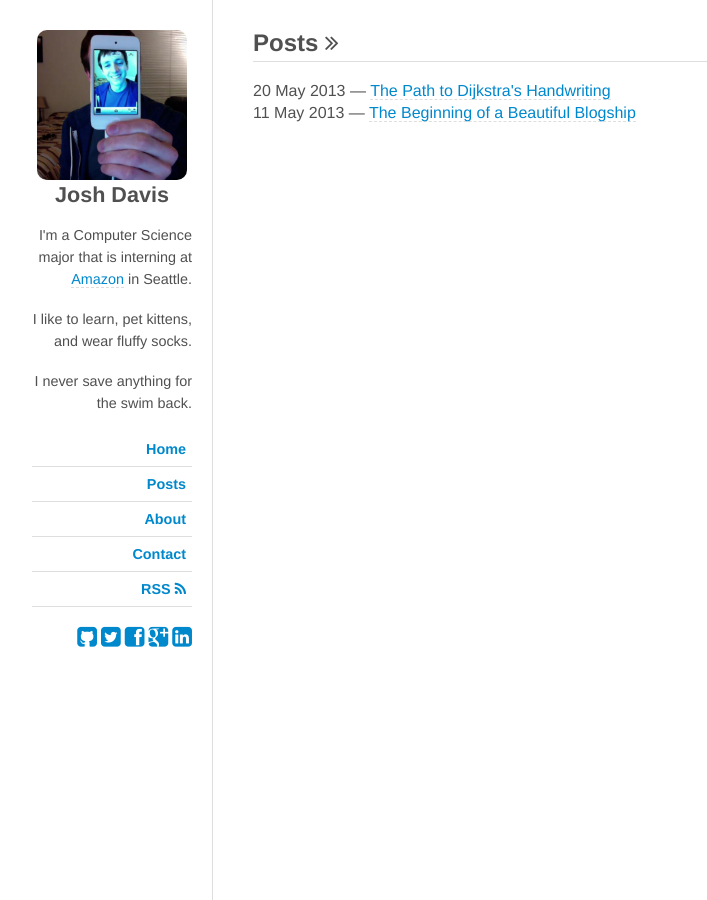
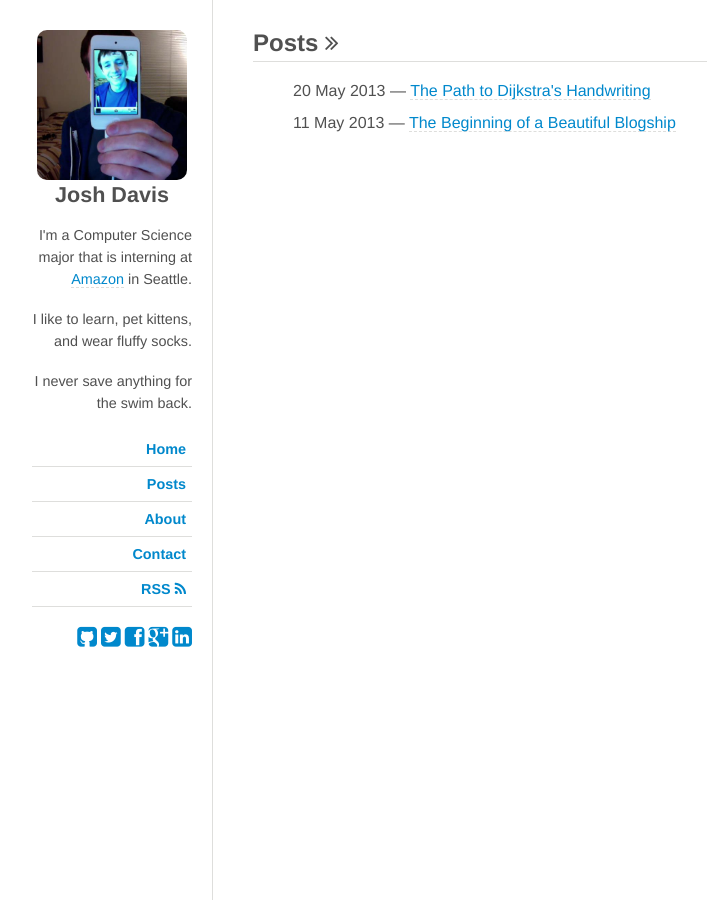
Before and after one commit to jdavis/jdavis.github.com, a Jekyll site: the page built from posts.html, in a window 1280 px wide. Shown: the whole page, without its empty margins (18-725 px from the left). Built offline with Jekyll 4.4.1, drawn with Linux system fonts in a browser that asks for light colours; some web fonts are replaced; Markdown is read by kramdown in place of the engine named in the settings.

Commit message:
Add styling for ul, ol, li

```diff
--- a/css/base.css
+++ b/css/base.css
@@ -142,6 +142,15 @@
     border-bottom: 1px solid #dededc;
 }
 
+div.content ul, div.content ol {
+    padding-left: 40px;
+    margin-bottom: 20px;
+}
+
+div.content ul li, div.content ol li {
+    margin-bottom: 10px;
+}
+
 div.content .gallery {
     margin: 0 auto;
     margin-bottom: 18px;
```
==
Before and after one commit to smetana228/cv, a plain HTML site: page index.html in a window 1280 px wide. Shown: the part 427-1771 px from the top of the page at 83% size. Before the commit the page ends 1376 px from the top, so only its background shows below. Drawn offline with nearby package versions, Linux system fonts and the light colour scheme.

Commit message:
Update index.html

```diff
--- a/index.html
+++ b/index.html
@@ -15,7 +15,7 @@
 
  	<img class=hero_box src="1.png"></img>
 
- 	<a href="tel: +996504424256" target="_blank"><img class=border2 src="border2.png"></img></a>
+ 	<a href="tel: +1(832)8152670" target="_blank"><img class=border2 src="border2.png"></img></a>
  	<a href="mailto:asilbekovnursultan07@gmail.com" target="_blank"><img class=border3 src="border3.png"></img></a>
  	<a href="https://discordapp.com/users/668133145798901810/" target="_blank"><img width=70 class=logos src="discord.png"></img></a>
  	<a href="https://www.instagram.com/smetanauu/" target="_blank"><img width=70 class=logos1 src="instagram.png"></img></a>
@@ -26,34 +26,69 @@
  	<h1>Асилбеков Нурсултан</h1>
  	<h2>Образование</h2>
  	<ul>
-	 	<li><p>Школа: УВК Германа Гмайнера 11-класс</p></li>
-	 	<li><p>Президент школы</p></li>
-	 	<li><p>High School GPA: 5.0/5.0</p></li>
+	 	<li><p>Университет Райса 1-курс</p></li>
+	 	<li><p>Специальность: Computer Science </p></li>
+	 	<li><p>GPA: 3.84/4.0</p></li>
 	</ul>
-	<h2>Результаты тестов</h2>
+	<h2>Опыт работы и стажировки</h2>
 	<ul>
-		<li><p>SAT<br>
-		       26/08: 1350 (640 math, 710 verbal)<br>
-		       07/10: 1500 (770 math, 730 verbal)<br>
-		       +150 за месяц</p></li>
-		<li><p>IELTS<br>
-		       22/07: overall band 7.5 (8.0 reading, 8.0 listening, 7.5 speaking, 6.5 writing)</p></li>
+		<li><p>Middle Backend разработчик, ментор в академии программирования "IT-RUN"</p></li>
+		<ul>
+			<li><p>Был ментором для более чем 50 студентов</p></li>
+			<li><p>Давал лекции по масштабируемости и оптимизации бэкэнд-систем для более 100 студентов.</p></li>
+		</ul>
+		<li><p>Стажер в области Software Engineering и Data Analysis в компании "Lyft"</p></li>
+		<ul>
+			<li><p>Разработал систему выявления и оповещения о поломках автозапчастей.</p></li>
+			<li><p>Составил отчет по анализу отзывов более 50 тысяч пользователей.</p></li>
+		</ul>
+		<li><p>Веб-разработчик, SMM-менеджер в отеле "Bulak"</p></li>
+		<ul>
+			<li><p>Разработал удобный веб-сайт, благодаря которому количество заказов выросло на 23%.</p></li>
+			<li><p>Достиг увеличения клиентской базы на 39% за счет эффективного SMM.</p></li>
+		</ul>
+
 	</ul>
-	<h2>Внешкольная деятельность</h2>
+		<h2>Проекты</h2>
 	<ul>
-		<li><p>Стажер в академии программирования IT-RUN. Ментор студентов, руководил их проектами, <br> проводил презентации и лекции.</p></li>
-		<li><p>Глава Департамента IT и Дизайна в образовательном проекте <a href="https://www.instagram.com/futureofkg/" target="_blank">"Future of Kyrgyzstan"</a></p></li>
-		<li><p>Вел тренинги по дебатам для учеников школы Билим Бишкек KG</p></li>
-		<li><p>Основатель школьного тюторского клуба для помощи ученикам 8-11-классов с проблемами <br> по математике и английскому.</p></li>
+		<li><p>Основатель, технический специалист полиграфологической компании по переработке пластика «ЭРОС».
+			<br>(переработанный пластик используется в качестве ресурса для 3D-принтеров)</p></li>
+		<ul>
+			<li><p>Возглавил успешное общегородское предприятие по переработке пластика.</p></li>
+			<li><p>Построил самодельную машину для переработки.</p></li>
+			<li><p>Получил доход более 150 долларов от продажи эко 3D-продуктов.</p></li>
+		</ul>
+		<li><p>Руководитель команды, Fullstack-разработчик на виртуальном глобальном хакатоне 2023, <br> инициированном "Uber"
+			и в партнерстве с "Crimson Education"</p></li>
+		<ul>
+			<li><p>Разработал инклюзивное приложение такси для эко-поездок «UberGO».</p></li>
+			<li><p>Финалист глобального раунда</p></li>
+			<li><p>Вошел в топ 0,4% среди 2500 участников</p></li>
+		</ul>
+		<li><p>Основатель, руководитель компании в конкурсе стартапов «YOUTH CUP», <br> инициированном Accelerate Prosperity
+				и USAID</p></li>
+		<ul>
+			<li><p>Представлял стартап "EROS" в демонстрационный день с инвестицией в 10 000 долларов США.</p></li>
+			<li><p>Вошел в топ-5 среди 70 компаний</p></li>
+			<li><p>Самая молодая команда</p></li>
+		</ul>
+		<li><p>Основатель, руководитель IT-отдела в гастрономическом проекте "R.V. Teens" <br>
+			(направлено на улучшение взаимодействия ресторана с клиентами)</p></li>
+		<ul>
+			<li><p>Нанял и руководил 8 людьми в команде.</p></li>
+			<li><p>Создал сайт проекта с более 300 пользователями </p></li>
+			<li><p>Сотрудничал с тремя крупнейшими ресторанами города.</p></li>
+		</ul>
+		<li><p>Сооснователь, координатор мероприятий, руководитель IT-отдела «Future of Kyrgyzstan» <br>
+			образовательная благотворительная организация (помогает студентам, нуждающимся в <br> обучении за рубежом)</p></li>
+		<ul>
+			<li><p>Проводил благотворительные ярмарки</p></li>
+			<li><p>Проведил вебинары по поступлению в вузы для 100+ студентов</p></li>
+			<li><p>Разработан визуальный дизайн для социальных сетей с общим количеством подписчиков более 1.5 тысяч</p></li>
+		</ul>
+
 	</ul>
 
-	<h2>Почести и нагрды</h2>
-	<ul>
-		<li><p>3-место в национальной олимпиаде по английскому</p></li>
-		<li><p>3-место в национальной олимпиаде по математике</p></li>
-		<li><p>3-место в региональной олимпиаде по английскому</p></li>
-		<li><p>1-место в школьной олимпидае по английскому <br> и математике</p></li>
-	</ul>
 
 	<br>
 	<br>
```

- _EXERCISE OBJECTIVE_
The word "Future" appears in some lines above. Return every one of those lines.

- _FINISHED TASK_
-		<li><p>Глава Департамента IT и Дизайна в образовательном проекте <a href="https://www.instagram.com/futureofkg/" target="_blank">"Future of Kyrgyzstan"</a></p></li>
+		<li><p>Сооснователь, координатор мероприятий, руководитель IT-отдела «Future of Kyrgyzstan» <br>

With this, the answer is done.